Last week we wrote about the U.S. Consumer Financial Protection Bureau’s ongoing crusade aiming to simplify credit card agreements, even as the CFPB’s own survey had found that consumers reported to be fairly satisfied with how the current, post-CARD Act, version is presenting the terms and conditions of these contracts.
As promised, the CFPB has now released its vision of a “shorter, simpler credit card agreement” and has posted it on its website for comments. Well, having reviewed CFPB’s version and compared it to a generic agreement, my conclusion is that it is neither shorter, nor simpler, although it is made to look that way. Let me explain.
CFPB’s Proposed Agreement
The bureau has split the credit card agreement into two separate parts. The first one lists the terms and conditions of the contract, which runs into two pages and I think that most Americans who have ever applied for credit cards will find it familiar.

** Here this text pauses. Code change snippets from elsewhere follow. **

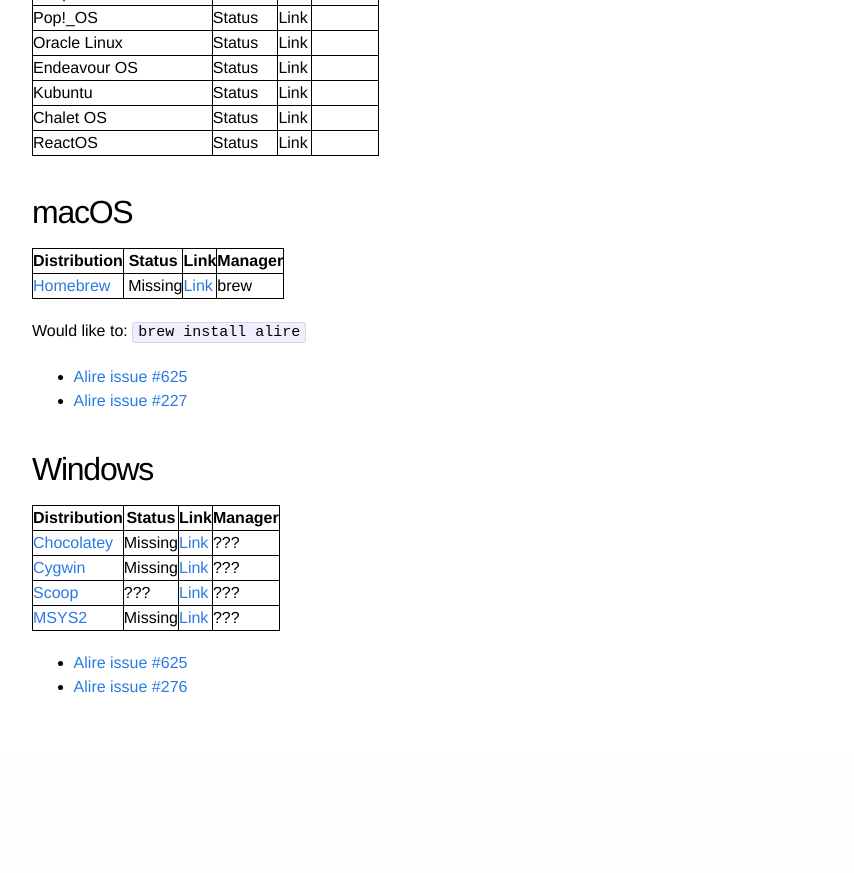
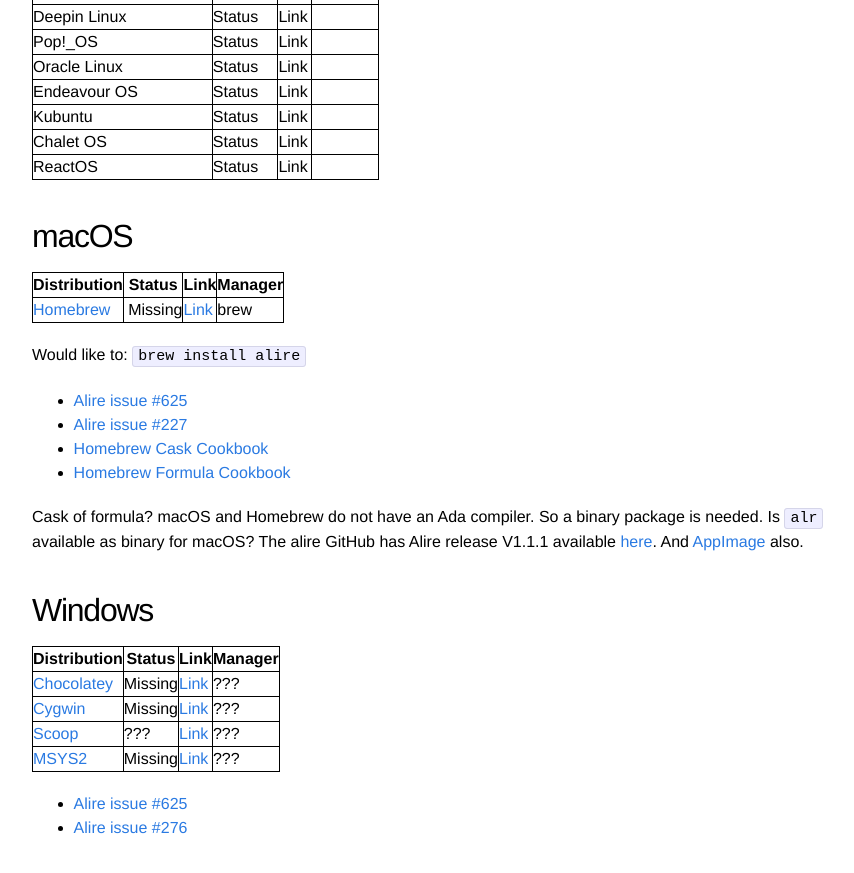
Before and after one commit to quornings/quornings.github.io, a Jekyll site: the page built from alire.md, in a window 1280 px wide and 900 px high, scrolled down 1177 px. Shown: the top 873 px of the window, without its empty margins (208-1062 px from the left). Built offline with Jekyll 4.4.1, drawn with Linux system fonts in a browser that asks for light colours; before the commit the page ends 1936 px from its top, so only the background shows below that.

Commit message:
Add Homebrew Cookbooks

```diff
--- a/alire.md
+++ b/alire.md
@@ -21,6 +21,7 @@ title: Alire Page
 - RPM
 - Pacman
 - YUM
+- [AppImage](https://appimage.org)
 
 ### Distributions
 
@@ -58,6 +59,13 @@ Would like to: `brew install alire`
 
 - [Alire issue #625](https://github.com/alire-project/alire/issues/625)
 - [Alire issue #227](https://github.com/alire-project/alire/issues/227)
+- [Homebrew Cask Cookbook](https://docs.brew.sh/Cask-Cookbook)
+- [Homebrew Formula Cookbook](https://docs.brew.sh/Formula-Cookbook)
+
+Cask of formula? macOS and Homebrew do not have an Ada compiler. So a binary package is needed. Is `alr` available as binary for macOS?
+The alire GitHub has Alire release V1.1.1 available [here](https://github.com/alire-project/alire/releases).
+And [AppImage](https://github.com/alire-project/alire/releases) also.
+
 
 ## Windows
 
```
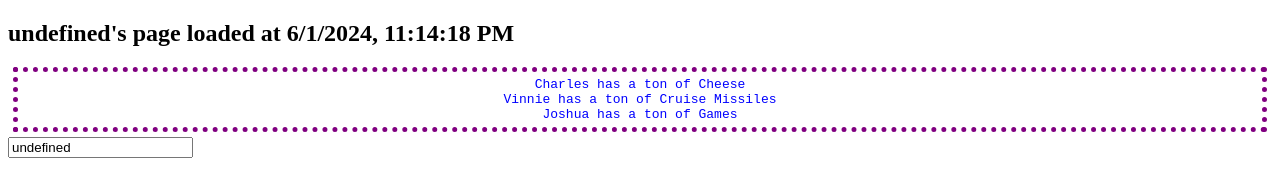
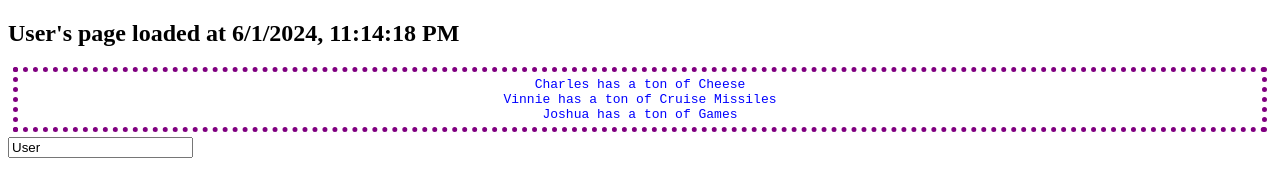
Before and after one commit to ssloke420/angular, a plain HTML site: page index.html in a window 1280 px wide. Drawn offline with nearby package versions, Linux system fonts and the light colour scheme.

Commit message:
Update index.html

```diff
--- a/index.html
+++ b/index.html
@@ -32,7 +32,7 @@
                                  {name: 'Vinnie', item: 'Cruise Missiles'},
                                  {name: 'Joshua', item: 'Games'}];
                     $scope.chars = chars;
-                    $scope.name = 'undefined';
+                    $scope.name = 'User';
                 });
         </script>
     </body>
```
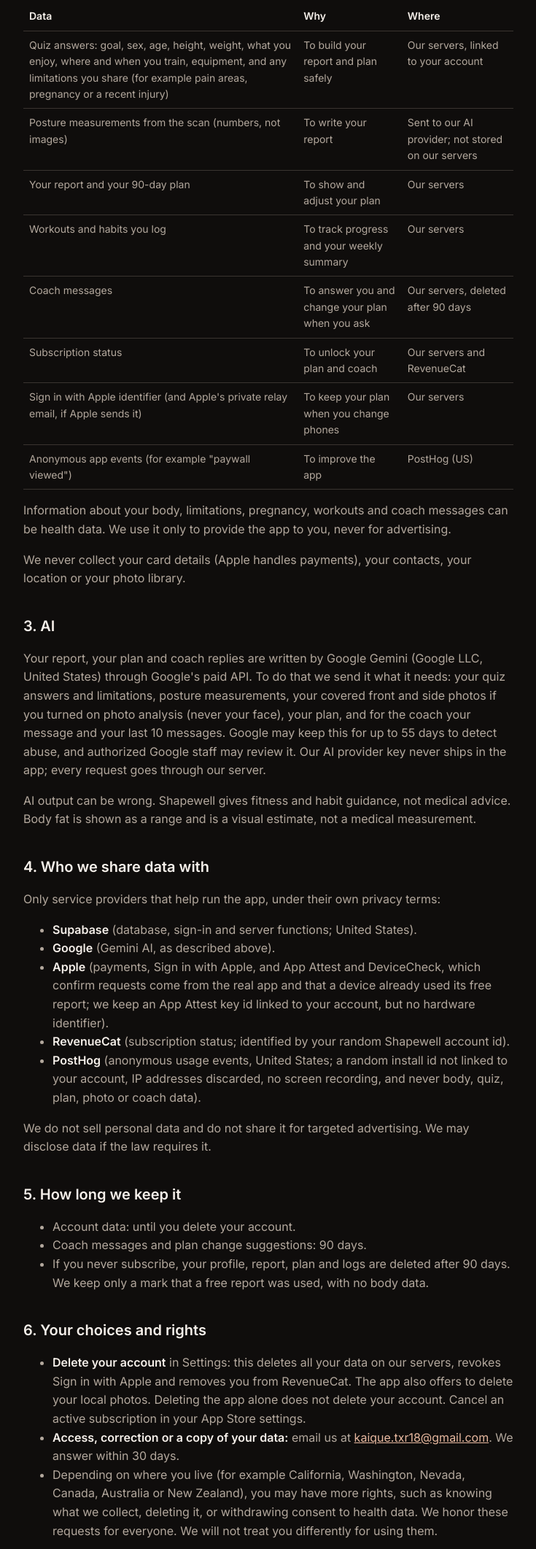
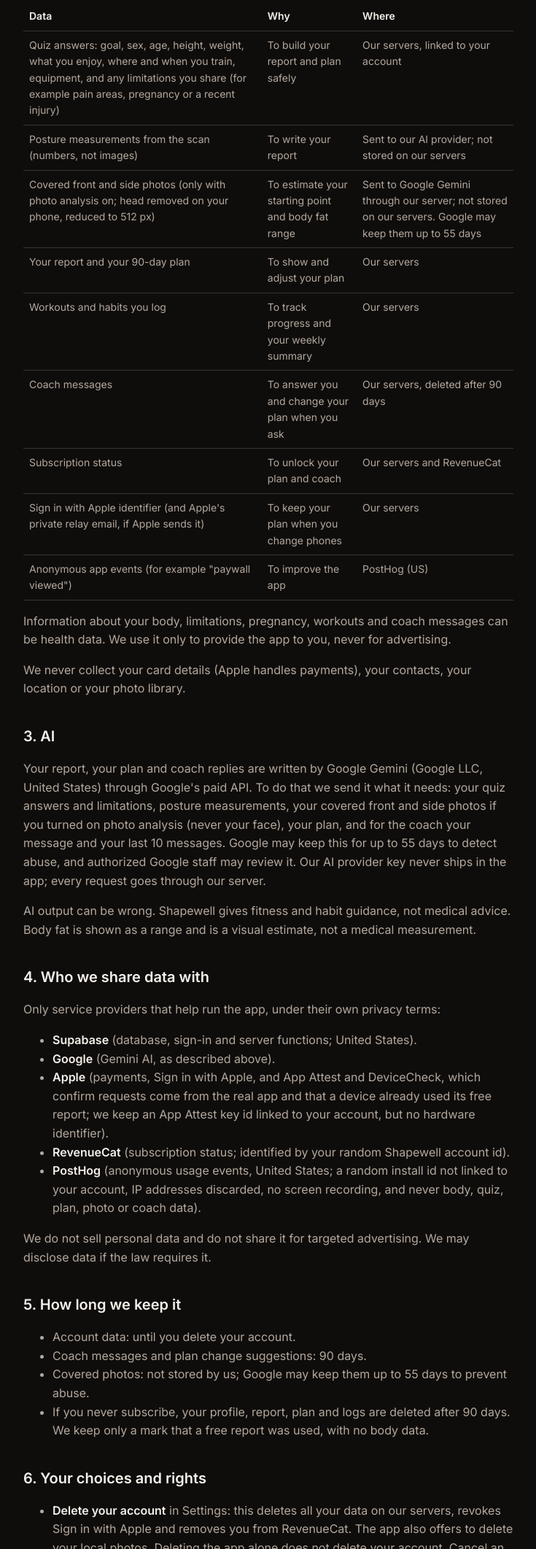
Before and after one commit to kaiquettxr/shapewell, a plain HTML site: page privacy.html in a window 1280 px wide. Shown: the part 1335-3458 px from the top of the page at 73% size, without its empty margins (272-1007 px from the left). Drawn offline with Linux system fonts and the light colour scheme.

Commit message:
Privacy: list covered photos in the data table and retention
Co-Authored-By: Claude Opus 5.5 <noreply@anthropic.com>

```diff
--- a/privacy.html
+++ b/privacy.html
@@ -42,6 +42,7 @@
   <tr><th>Data</th><th>Why</th><th>Where</th></tr>
   <tr><td>Quiz answers: goal, sex, age, height, weight, what you enjoy, where and when you train, equipment, and any limitations you share (for example pain areas, pregnancy or a recent injury)</td><td>To build your report and plan safely</td><td>Our servers, linked to your account</td></tr>
   <tr><td>Posture measurements from the scan (numbers, not images)</td><td>To write your report</td><td>Sent to our AI provider; not stored on our servers</td></tr>
+  <tr><td>Covered front and side photos (only with photo analysis on; head removed on your phone, reduced to 512 px)</td><td>To estimate your starting point and body fat range</td><td>Sent to Google Gemini through our server; not stored on our servers. Google may keep them up to 55 days</td></tr>
   <tr><td>Your report and your 90-day plan</td><td>To show and adjust your plan</td><td>Our servers</td></tr>
   <tr><td>Workouts and habits you log</td><td>To track progress and your weekly summary</td><td>Our servers</td></tr>
   <tr><td>Coach messages</td><td>To answer you and change your plan when you ask</td><td>Our servers, deleted after 90 days</td></tr>
@@ -71,6 +72,7 @@
 <ul>
   <li>Account data: until you delete your account.</li>
   <li>Coach messages and plan change suggestions: 90 days.</li>
+  <li>Covered photos: not stored by us; Google may keep them up to 55 days to prevent abuse.</li>
   <li>If you never subscribe, your profile, report, plan and logs are deleted after 90 days. We keep only a mark that a free report was used, with no body data.</li>
   </ul>
 
```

The second part of the agreement consists of definitions of the terms used in the contract, listed in an alphabetical order. It runs into six pages, extending the total length of the agreement to eight pages, although it is presented as not being a part of the agreement.
Now let’s see how the proposed version compares to a currently used generic agreement.
CFPB vs. American Express
You can find generic versions of the agreements used by U.S. banks on CFPB’s website here. I picked the agreement used by American Express Bank, FSB, because this is one of the biggest U.S. issuers and I’m pretty sure it is fairly representative for the field.
The first observation is that the AmEx agreement, just like the CFPB’s, is split into two separate parts. The first one contains the terms and conditions and the second — titled “Supplement to the Cardmember Agreement” — provides explanations of terms, as well as a description of the associated rewards program.
Both agreements run into eight pages, even though the CFPB version does not have to describe a rewards program, which takes about a page of AmEx’s. So CFPB’s agreement is in fact a page longer than AmEx’s.
But has the CFPB managed to simplify the agreement? Well, let’s look at how the agency’s version explains the way interest is calculated:
How is interest calculated?
We calculate interest using the daily balance method with compounding. This means that interest compounds daily.
We will not charge you interest on purchases if you pay your full account balance by the due date each month. This is called a grace period. If you do not take advantage of the grace period, we will charge interest starting the day you make a purchase. If you do not pay your full account balance on time in any month you will lose your grace period until you pay your full account balance on time x months in a row. You pay interest on cash advances or balance transfers from [date].
Here is how AmEx has done it:
We use the Average Daily Balance method (including new transactions) to figure interest charges for each balance. The total interest charged for a billing period is the sum of the interest charged on each balance.
The interest charged for a balance in a billing period, except for variations caused by rounding, equals:
- Average Daily Balance (ADB) x
- Daily Periodic Rate (DPR) x
- number of days the DPR was in effect.
To get the ADB for a balance, we add up its daily balances. Then we divide the result by the number of days the DPR for that balance was in effect. If the daily balance is negative, we treat it as zero.
A DPR is 1/365th of an APR, rounded to one tenthousandth of a percentage point. Your DPRs are shown in How Rates and Fees Work on page 2 of Part 1.
I can’t find anything particularly novel in CFPB’s proposal. People will still need to look up what prime rate means and will still need to learn how to calculate compound interest, if they want to know what their interest payments will be.
Let’s take another example, this one informing cardholders when they have to make payments. First, CFPB:
We will send your bill to the address on file. You agree to pay all authorized charges on the bill, including interest and fees. You agree to pay us for charges that we allow over your credit limits. You must pay at least the minimum payment by the due date stated on each bill. Your minimum payment will be [insert formula].
You must pay at least the Minimum Payment Due by the Payment Due Date. The Minimum Payment Due and Payment Due Date are shown on each billing statement.
Each statement also states the time and manner by which you must make your payment for it to be credited as of the same day it is received. For your payment to be considered on time, we must receive at least the Minimum Payment Due in such time and manner by the Payment Due Date shown on your billing statement.
Once again, there is no difference. I can go on, but you get the idea.
The point is that the CARD Act did a pretty good job at simplifying credit card agreements, as consumers have already told the CFPB. It is true that some terms are still not well understood, but I don’t think that any amount of explanation will change that.
In fact, the CFPB may be in agreement with me on that last point. For example, its proposed agreement refers to the compound interest rate in its explanation of how interest is calculated (see quote above), but it does not even attempt to explain it. I can understand why. The only way to do so in a meaningful way would involve a formula — A = P(1 + r/n)nt — and I would bet you $10,000 (sorry Mitt Romney) a quarter that most Americans would find this confusing and would accuse the offending card issuer (or the CFPB, for that matter) of using math to hide the truth.
So yes, the CARD Act has already succeeded in simplifying and shortening credit card agreements and the CFPB is wasting government resources in its attempt to do it all over again.
Image credit: Asklizweston.com.